Of all my dream arcade mash-ups, Smash TV meets Gauntlet is close to the top. I've always enjoyed dungeon crawlers, and the thought of dual-stick shooting my way through hordes of medieval monsters sounds like a recipe for awesome. At least that's what I thought before playing Skyflower, out now on Steam Early Access.
Although budget priced, this retro-inspired shooter proves once again that you need more than a great premise to make a fun action game. You play one of three characters who run around a small level shooting 8-bit baddies and picking up money, health and power-ups. The idea is to kill as many enemies as possible and then jump through the exit, where you'll be swept away to the next procedurally-generated stage.
On paper, this is a blast. There are a lot of different bad guys to take out and the action often strays into bullet hell territory. It also has a fun old school look, which should be right up my alley. And don't forget about the impressive power-ups, which can often make a huge difference in a tough situation. All these things lead to a game that is as tense as it is fast-paced.
There's just one problem: The game is nearly impossible to control without a gamepad. Currently, players fight through the levels using a mouse and keyboard, which is the absolute worst way to enjoy a bullet hell dual-stick shooter. The unrelenting action has a tendency of quickly spiraling out of control, and it's the unwieldy mouse and keyboard controls that are to blame.
But even if gamepad support was patched in, I have a hunch Skyflower would still come up short. Between the cramped stages and speedy enemies, I found getting around to be a real pain. Worse yet, the random layouts will often allow enemies to sneak around you and get off a few cheap shots. The result can be a lot of frustrating deaths.
The worst of these deaths came right after beating the level 1 boss for the first time. The game presents two valuable upgrades to choose from, but doesn't pause the action long enough to let you make an educated decision. I died before the match even started, sending me right back to the beginning of the stage. These kinds of deaths add up and have real potential to leave a bad taste in your mouth.
That said, there are still quite a few things to like about Skyflower. I'm a big fan of the boss design, as well as the goofy power-ups. I also like that every character has their own special ability that charges up throughout the match. And even though I could never get it to work properly, I like that the developers are gearing up for online multiplayer support. The great ideas are only hinted at in this build, but at least I can see the outline of a fun dual-stick shooter.
In its current state, Skyflower is disappointingly frustrating and in desperate need of gamepad support. As much as I love both Gauntlet and Smash TV, I have a hard time recommending this mash-up.
* The product in this article was sent to us by the developer/company.
It's questionable how accurate this is, but this is all that's known about Cyril Lachel: A struggling writer by trade, Cyril has been living off a diet of bad games, and a highly suspect amount of propaganda.

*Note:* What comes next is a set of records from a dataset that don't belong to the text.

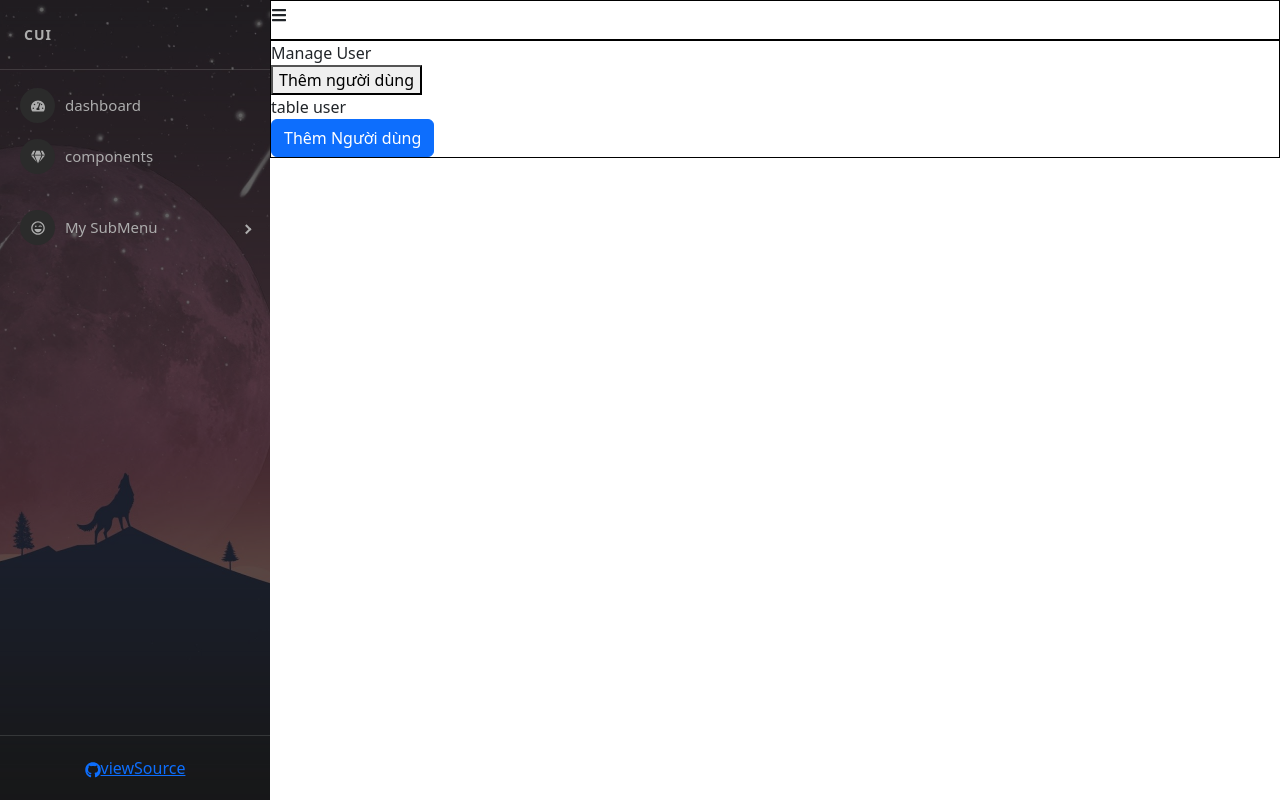
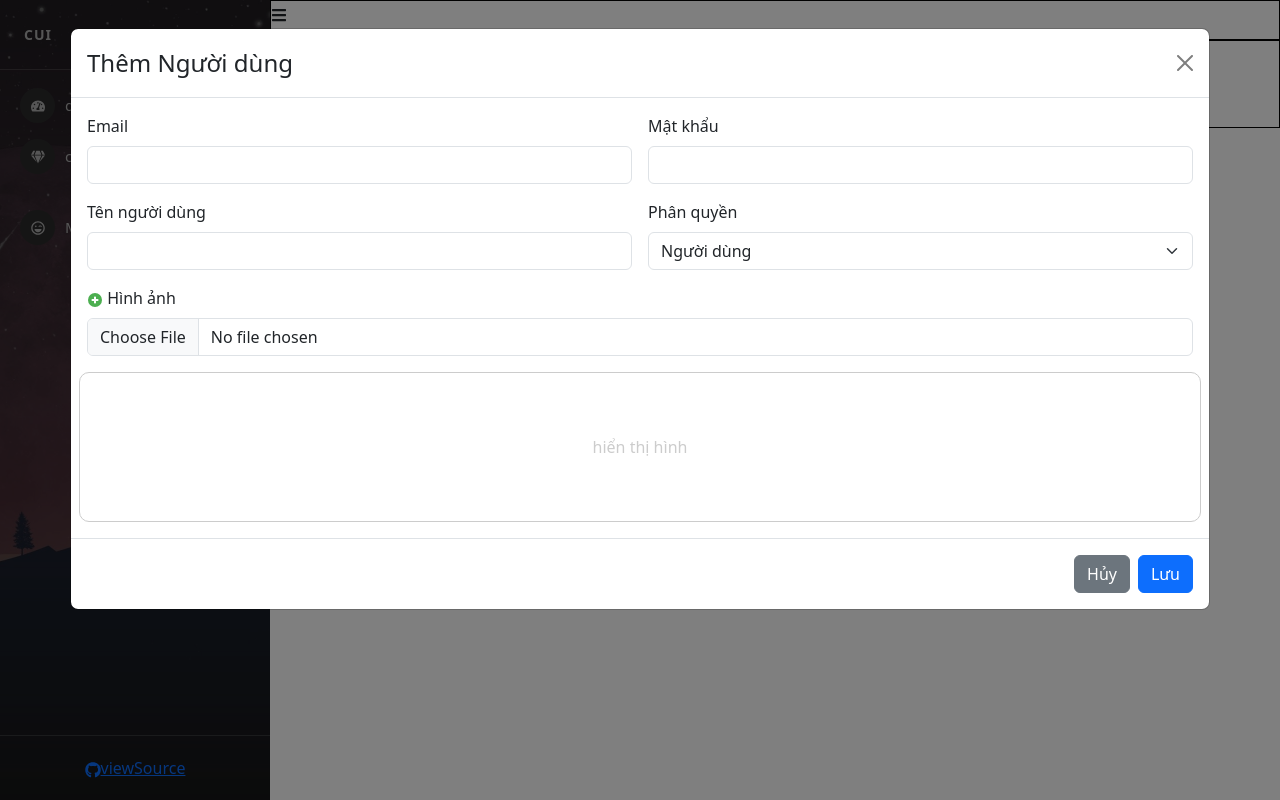
Before and after one commit to hoangphuc1501/reactjs, a React (Create React App) app: page /admin/manage-user in a window 1280 px wide. Both pictures are taken after a click on the button "Thêm người dùng". Built offline with nearby package versions, Linux system fonts and the light colour scheme.

Commit message:
call api

```diff
--- a/src/components/Admin/content/ManageUser.js
+++ b/src/components/Admin/content/ManageUser.js
@@ -1,9 +1,11 @@
+import { useState } from "react";
 import ModalCreateUser from "./ModalCreateUSer";
 import './manageUser.scss';
 
 
 
 const ManageUser = (Props) => {
+    const [showModalCreateUser, setShowModalCreateUser] = useState(false)
     return (
         <div className="manage-user-container">
             <div className="title">
@@ -11,12 +13,15 @@
             </div>
             <div className="user-content">
                 <div>
-                    <button>Thêm người dùng</button>
+                    <button className="btn btn-primary" onClick={() => setShowModalCreateUser(true)}>Thêm người dùng</button>
                 </div>
                 <div>
                     table user
                 </div>
-                <ModalCreateUser />
+                <ModalCreateUser
+                show={showModalCreateUser}
+                setShow={setShowModalCreateUser}
+                />
             </div>
 
         </div>
--- a/src/components/Admin/content/ModalCreateUSer.js
+++ b/src/components/Admin/content/ModalCreateUSer.js
@@ -2,33 +2,67 @@
 import { FcPlus } from "react-icons/fc";
 import Button from 'react-bootstrap/Button';
 import Modal from 'react-bootstrap/Modal';
+import axios from 'axios';
+// const FormData = require('form-data');
 
-const ModalCreateUser = () => {
-    const [show, setShow] = useState(false);
+const ModalCreateUser = (props) => {
+    const { show, setShow } = props
+    // const [show, setShow] = useState(false);
 
     const handleClose = () => setShow(false);
-    const handleShow = () => setShow(true);
+    const handleShow = () => {
+        setShow(true);
+        setEmail("");
+        setPassword("");
+        setRole("USER");
+        setUserName("");
+        setImage("");
+        setPreviewImage("");
+    };
 
-    const [ email, setEmail ] = useState('');
-    const [ password, setPassword ] = useState('');
-    const [ userName, setUserName ] = useState('');
-    const [ role, setRole ] = useState('USER');
-    const [ image, setImage ] = useState('');
-    const [ previewImage, setPreviewImage ] = useState('');
+    const [email, setEmail] = useState('');
+    const [password, setPassword] = useState('');
+    const [userName, setUserName] = useState('');
+    const [role, setRole] = useState('USER');
+    const [image, setImage] = useState('');
+    const [previewImage, setPreviewImage] = useState('');
 
     const handleUploadImage = (event) => {
-        if(event.target && event.target.files && event.target.files[0]){
+        if (event.target && event.target.files && event.target.files[0]) {
             setPreviewImage(URL.createObjectURL(event.target.files[0]));
             setImage(event.target.files[0]);
-        }else{
+        } else {
             // setPreviewImage("");
         }
     }
+    const handleSubmitCreateUser = async () => {
+        // validate
+
+        // call api
+        // let data = {
+        //     email: email,
+        //     password: password,
+        //     username: userName,
+        //     role: role,
+        //     userImage: image
+        // }
+        // console.log(data)
+        const data = new FormData();
+        data.append('email', email);
+        data.append('password', password);
+        data.append('username', userName);
+        data.append('role', role);
+        data.append('userImage', image);
+
+        let  res = await axios.post('http://localhost:8081/api/v1/participant', data);
+
+        console.log(res)
+    }
     return (
         <>
-            <Button variant="primary" onClick={handleShow}>
+            {/* <Button variant="primary" onClick={handleShow}>
                 Thêm Người dùng
-            </Button>
+            </Button> */}
 
             <Modal show={show} onHide={handleClose} size="xl" backdrop="static" className='modal-add-user'>
                 <Modal.Header closeButton>
@@ -37,39 +71,39 @@
                 <Modal.Body>
                     <form className="row g-3">
                         <div className="col-md-6">
-                            <label  className="form-label">Email </label>
+                            <label className="form-label">Email </label>
                             <input type="email" className="form-control"
-                            value={email}
-                            onChange={(event) => setEmail(event.target.value)}
+                                value={email}
+                                onChange={(event) => setEmail(event.target.value)}
                             />
                         </div>
                         <div className="col-md-6">
-                            <label  className="form-label">Mật khẩu</label>
+                            <label className="form-label">Mật khẩu</label>
                             <input type="password" className="form-control" value={password}
-                            onChange={(event) => setPassword(event.target.value)}
+                                onChange={(event) => setPassword(event.target.value)}
                             />
                         </div>
                         <div className="col-md-6">
-                            <label  className="form-label">Tên người dùng</label>
+                            <label className="form-label">Tên người dùng</label>
                             <input type="text" className="form-control" value={userName}
-                            onChange={(event) => setUserName(event.target.value)}
+                                onChange={(event) => setUserName(event.target.value)}
                             />
                         </div>
                         <div className="col-md-6">
-                            <label  className="form-label">Phân quyền</label>
-                            <select  className="form-select" onChange={(event) => setRole(event.target.value)}>
+                            <label className="form-label">Phân quyền</label>
+                            <select className="form-select" onChange={(event) => setRole(event.target.value)}>
                                 <option>Người dùng</option>
                                 <option>quản trị</option>
                             </select>
                         </div>
                         <div className="col-12">
-                            <label  className="form-label"><FcPlus /> Hình ảnh</label>
+                            <label className="form-label"><FcPlus /> Hình ảnh</label>
                             <input type="file" className="form-control" onChange={(event) => handleUploadImage(event)} />
                         </div>
                         <div className="col-12 priview-image">
-                            { previewImage ?
-                            <img src={previewImage} alt='' />
-                            :  <span>hiển thị hình</span>
+                            {previewImage ?
+                                <img src={previewImage} alt='' />
+                                : <span>hiển thị hình</span>
                             }
                             {/* <span>hiển thị hình</span> */}
                             {/* <img src='https://cdn.shopvnb.com/uploads/san_pham/vot-cau-long-vnb-v88-xanh-chinh-hang-1.webp' alt='' /> */}
@@ -81,7 +115,7 @@
                     <Button variant="secondary" onClick={handleClose}>
                         Hủy
                     </Button>
-                    <Button variant="primary" onClick={handleClose}>
+                    <Button variant="primary" onClick={() => handleSubmitCreateUser()}>
                         Lưu
                     </Button>
                 </Modal.Footer>
```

Highly cynical, Cyril has taken to question what companies say and do, falling ever further into a form of delusional madness. With the help of quality games, and some greener pastures on the horizon, this back-to-basics newsman has returned to provide news so early in the morning that only insomniacs are awake.